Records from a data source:
⟨

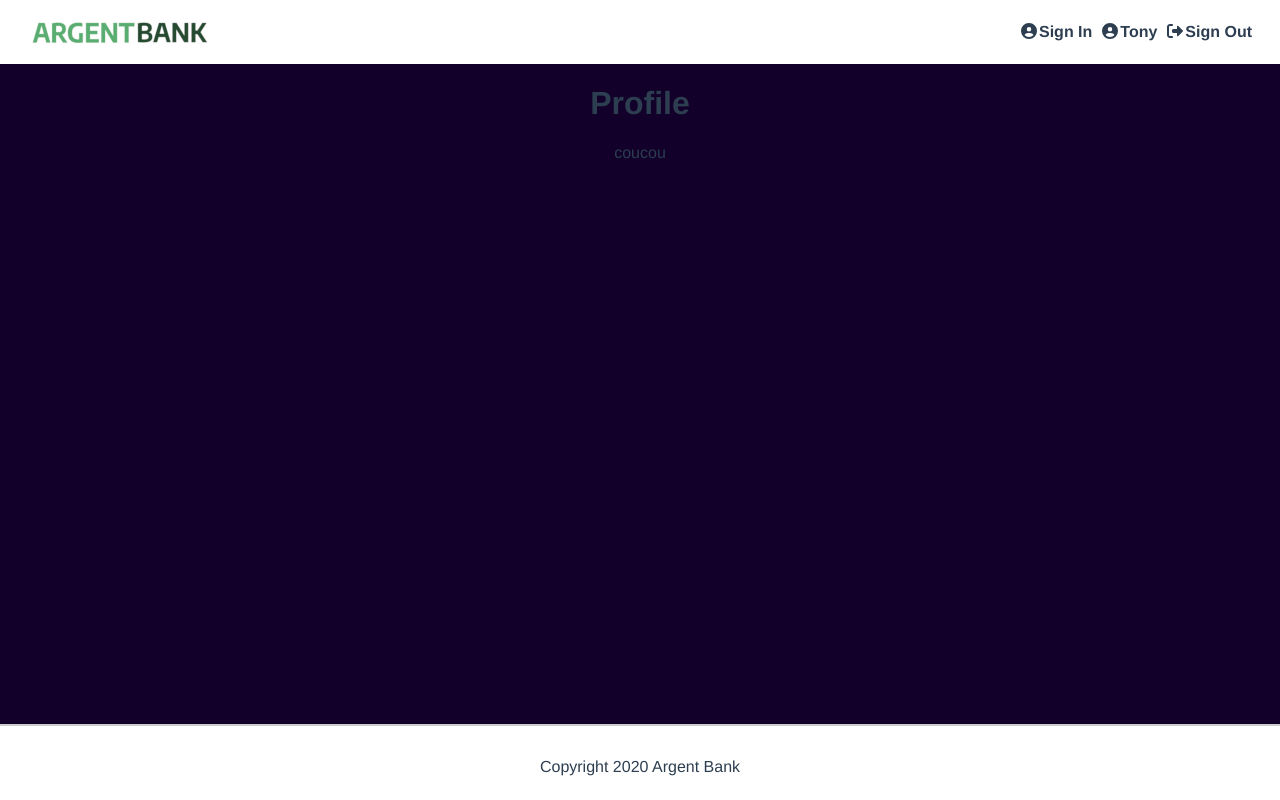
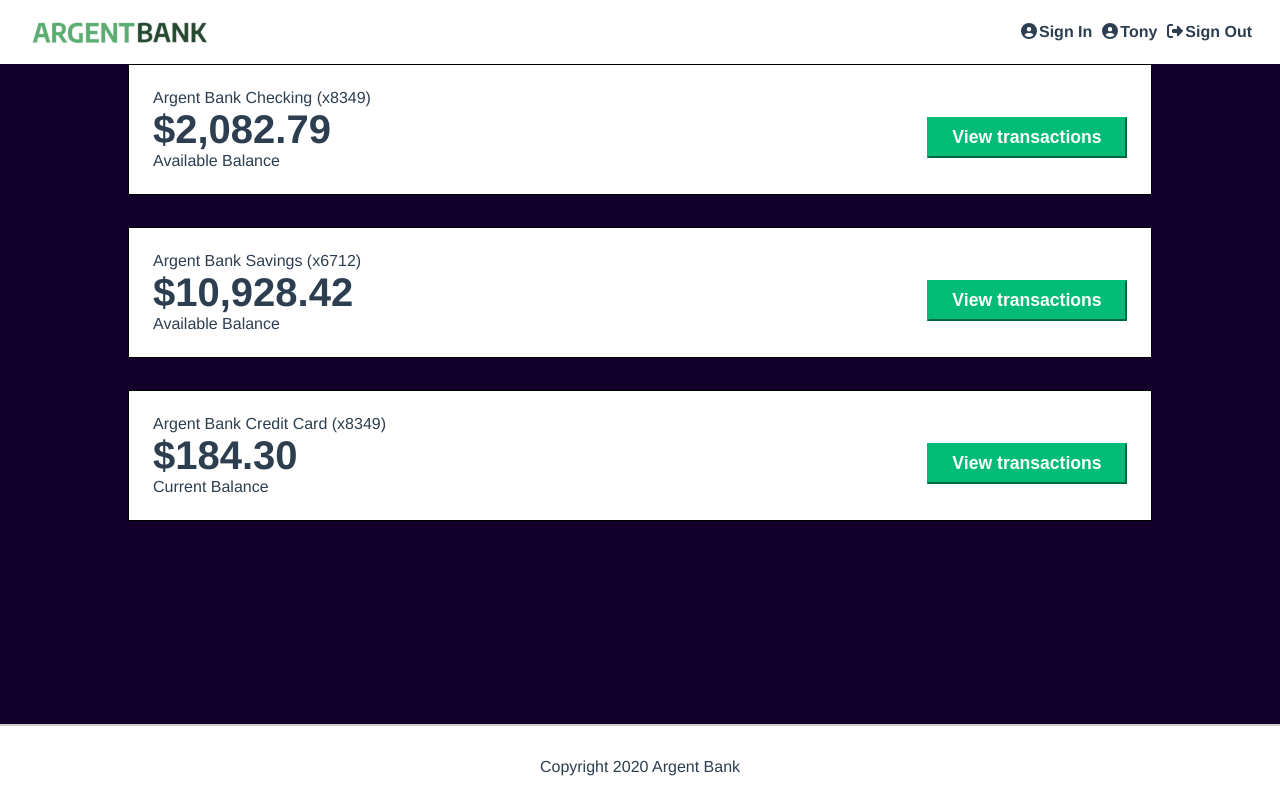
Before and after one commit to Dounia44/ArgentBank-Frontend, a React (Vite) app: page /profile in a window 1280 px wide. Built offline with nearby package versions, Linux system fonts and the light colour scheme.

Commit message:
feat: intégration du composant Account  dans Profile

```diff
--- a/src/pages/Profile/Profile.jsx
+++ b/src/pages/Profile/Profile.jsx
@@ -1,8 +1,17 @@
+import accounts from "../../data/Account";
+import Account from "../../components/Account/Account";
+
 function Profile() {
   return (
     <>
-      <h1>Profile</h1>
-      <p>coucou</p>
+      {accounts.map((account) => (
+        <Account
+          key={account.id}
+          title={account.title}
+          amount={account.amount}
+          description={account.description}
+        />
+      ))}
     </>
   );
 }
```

⟩
⟨

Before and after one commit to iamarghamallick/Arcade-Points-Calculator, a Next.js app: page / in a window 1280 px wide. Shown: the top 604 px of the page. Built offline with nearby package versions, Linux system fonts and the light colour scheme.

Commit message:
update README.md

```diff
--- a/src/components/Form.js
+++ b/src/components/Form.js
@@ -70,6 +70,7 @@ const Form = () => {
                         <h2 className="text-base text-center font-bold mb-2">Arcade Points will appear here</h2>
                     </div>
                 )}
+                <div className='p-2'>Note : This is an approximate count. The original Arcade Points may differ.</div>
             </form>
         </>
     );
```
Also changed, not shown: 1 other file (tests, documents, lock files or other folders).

⟩
⟨

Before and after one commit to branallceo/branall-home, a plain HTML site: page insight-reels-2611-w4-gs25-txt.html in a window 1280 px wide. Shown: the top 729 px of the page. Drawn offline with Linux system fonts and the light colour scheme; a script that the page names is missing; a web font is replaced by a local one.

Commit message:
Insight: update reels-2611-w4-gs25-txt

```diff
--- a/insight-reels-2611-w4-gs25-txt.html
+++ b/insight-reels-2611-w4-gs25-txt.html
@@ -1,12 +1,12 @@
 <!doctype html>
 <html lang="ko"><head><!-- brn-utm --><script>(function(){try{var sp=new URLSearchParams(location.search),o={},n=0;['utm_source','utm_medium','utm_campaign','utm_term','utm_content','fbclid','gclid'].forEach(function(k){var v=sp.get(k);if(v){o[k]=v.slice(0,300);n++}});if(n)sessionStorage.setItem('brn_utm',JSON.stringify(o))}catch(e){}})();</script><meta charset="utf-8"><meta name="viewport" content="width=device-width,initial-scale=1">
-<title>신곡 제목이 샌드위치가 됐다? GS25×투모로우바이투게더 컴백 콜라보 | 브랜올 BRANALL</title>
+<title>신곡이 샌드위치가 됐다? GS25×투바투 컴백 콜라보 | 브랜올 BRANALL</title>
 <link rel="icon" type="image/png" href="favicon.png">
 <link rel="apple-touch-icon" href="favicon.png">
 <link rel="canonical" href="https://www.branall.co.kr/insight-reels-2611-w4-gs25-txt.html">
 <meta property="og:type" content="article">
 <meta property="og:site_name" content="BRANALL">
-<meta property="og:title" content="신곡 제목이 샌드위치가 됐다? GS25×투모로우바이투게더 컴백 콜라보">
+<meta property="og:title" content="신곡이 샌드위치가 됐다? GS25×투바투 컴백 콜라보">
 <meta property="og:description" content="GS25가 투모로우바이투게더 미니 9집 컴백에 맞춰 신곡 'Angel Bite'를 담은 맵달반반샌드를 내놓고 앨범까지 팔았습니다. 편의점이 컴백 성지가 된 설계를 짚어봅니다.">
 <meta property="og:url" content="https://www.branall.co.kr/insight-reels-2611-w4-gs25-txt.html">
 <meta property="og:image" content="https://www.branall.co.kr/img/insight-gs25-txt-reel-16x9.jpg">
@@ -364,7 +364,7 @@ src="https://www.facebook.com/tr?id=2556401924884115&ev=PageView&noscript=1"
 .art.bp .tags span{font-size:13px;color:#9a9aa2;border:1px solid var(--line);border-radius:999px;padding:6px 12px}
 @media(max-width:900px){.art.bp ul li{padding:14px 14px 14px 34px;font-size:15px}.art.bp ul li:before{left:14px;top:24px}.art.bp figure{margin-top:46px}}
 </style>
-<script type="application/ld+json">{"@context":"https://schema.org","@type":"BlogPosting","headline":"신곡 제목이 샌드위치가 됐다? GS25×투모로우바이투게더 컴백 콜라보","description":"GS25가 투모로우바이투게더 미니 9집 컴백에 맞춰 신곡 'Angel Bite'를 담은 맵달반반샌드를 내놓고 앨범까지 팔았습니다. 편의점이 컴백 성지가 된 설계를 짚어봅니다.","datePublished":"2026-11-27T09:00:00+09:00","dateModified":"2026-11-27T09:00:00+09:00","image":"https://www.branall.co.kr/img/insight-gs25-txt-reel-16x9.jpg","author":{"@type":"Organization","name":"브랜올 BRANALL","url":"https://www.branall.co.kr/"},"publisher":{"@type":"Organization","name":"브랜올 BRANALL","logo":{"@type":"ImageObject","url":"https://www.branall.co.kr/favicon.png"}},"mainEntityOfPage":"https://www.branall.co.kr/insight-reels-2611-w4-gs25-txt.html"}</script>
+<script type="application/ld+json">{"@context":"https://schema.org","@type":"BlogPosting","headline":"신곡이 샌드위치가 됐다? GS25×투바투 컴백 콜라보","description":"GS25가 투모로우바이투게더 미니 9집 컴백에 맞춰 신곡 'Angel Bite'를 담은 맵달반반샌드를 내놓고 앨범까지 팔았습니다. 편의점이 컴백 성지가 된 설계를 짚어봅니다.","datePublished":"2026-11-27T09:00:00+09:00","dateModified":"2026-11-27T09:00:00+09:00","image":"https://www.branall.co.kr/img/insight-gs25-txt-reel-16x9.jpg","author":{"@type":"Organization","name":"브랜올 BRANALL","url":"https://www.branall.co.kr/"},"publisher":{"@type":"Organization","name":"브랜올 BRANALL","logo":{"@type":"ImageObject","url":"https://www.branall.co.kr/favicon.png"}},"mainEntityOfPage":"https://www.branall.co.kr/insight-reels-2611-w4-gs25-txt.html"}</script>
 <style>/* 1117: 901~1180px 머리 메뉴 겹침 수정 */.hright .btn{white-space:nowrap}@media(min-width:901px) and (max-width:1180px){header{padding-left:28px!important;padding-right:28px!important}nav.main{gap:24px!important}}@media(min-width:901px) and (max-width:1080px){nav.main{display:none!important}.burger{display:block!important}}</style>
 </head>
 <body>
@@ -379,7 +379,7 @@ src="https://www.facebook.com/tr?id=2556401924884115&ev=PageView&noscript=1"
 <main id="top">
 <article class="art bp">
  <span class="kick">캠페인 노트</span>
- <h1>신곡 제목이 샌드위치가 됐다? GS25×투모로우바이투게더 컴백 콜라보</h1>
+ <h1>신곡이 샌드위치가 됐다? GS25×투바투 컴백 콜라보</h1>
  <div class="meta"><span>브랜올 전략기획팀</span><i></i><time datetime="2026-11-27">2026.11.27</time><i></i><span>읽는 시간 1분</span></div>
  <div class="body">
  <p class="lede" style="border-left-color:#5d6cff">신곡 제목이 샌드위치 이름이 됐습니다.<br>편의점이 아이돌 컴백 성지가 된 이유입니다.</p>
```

⟩

Lines from the entries that contain the string "content" must be found and copied.

 <html lang="ko"><head><!-- brn-utm --><script>(function(){try{var sp=new URLSearchParams(location.search),o={},n=0;['utm_source','utm_medium','utm_campaign','utm_term','utm_content','fbclid','gclid'].forEach(function(k){var v=sp.get(k);if(v){o[k]=v.slice(0,300);n++}});if(n)sessionStorage.setItem('brn_utm',JSON.stringify(o))}catch(e){}})();</script><meta charset="utf-8"><meta name="viewport" content="width=device-width,initial-scale=1">
 <meta property="og:type" content="article">
 <meta property="og:site_name" content="BRANALL">
-<meta property="og:title" content="신곡 제목이 샌드위치가 됐다? GS25×투모로우바이투게더 컴백 콜라보">
+<meta property="og:title" content="신곡이 샌드위치가 됐다? GS25×투바투 컴백 콜라보">
 <meta property="og:description" content="GS25가 투모로우바이투게더 미니 9집 컴백에 맞춰 신곡 'Angel Bite'를 담은 맵달반반샌드를 내놓고 앨범까지 팔았습니다. 편의점이 컴백 성지가 된 설계를 짚어봅니다.">
 <meta property="og:url" content="https://www.branall.co.kr/insight-reels-2611-w4-gs25-txt.html">
 <meta property="og:image" content="https://www.branall.co.kr/img/insight-gs25-txt-reel-16x9.jpg">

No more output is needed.